» **What the exercise asks**
Every record should be copied exactly, and the images omitted.

(Version comparison data)
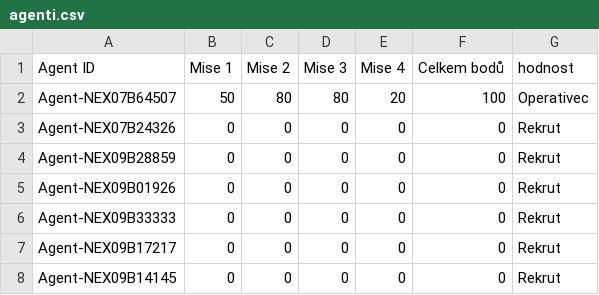
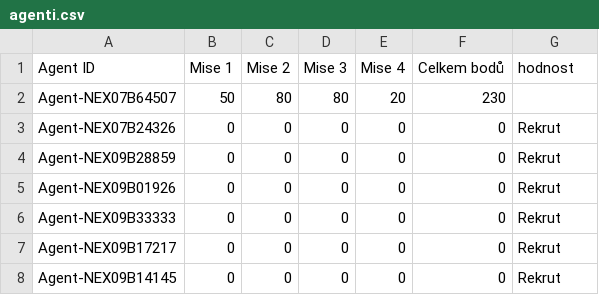
Before and after one commit to AjihadCZ/nexus-terminal, a CSV file: agenti.csv, drawn as a sheet; only a part is shown.

Commit message:
Update agenti.csv

```diff
--- a/agenti.csv
+++ b/agenti.csv
@@ -1,3 +1,3 @@
 Agent ID	Mise 1	Mise 2	Mise 3	Mise 4	Celkem bodů	hodnost
-Agent-NEX07B64507	50	80	80	20	100	Operativec
+Agent-NEX07B64507	50	80	80	20	230
 Agent-NEX07B24326	0	0	0	0	0	Rekrut
```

» **Result of this task**
Before and after one commit to AjihadCZ/nexus-terminal, a CSV file: agenti.csv, drawn as a sheet; only a part is shown.

Commit message:
Update agenti.csv

```diff
--- a/agenti.csv
+++ b/agenti.csv
@@ -1,3 +1,3 @@
 Agent ID	Mise 1	Mise 2	Mise 3	Mise 4	Celkem bodů	hodnost
-Agent-NEX07B64507	50	80	80	20	100	Operativec
+Agent-NEX07B64507	50	80	80	20	230
 Agent-NEX07B24326	0	0	0	0	0	Rekrut
```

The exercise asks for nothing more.